▸ INFORMATION PROVIDED:
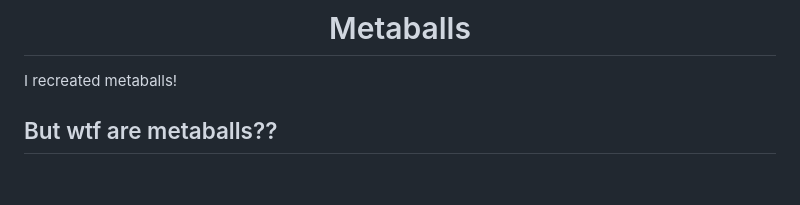
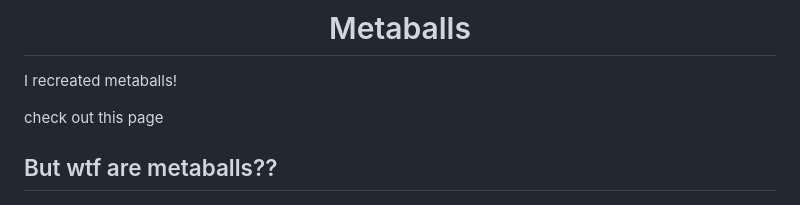
Before and after one commit to GopherParrot/Metaballs, a Markdown page: README.md, the part around the change. Drawn GitHub-style; blank space fills up the shorter version.

```diff
--- a/README.md
+++ b/README.md
@@ -1,5 +1,7 @@
 # <center>Metaballs</center>
 I recreated metaballs!
+
+check out <a src="">this page</a>
 
 ## But wtf are metaballs??
 `--> Metaballs are a computer graphics technique for creating organic, fluid-like shapes that merge and separate smoothly. They work by using an implicit function that defines a "field" of influence for each object. Rather than being defined by a fixed mesh of polygons, the surface of a metaball shape is the location where the combined influence of all the metaballs in the scene reaches a certain threshold.`
```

▸ TASK: If a line in the records above holds the string "page", copy it out.

▸ OUTPUT FOR THIS EXERCISE:
Before and after one commit to GopherParrot/Metaballs, a Markdown page: README.md, the part around the change. Drawn GitHub-style; blank space fills up the shorter version.
+check out <a src="">this page</a>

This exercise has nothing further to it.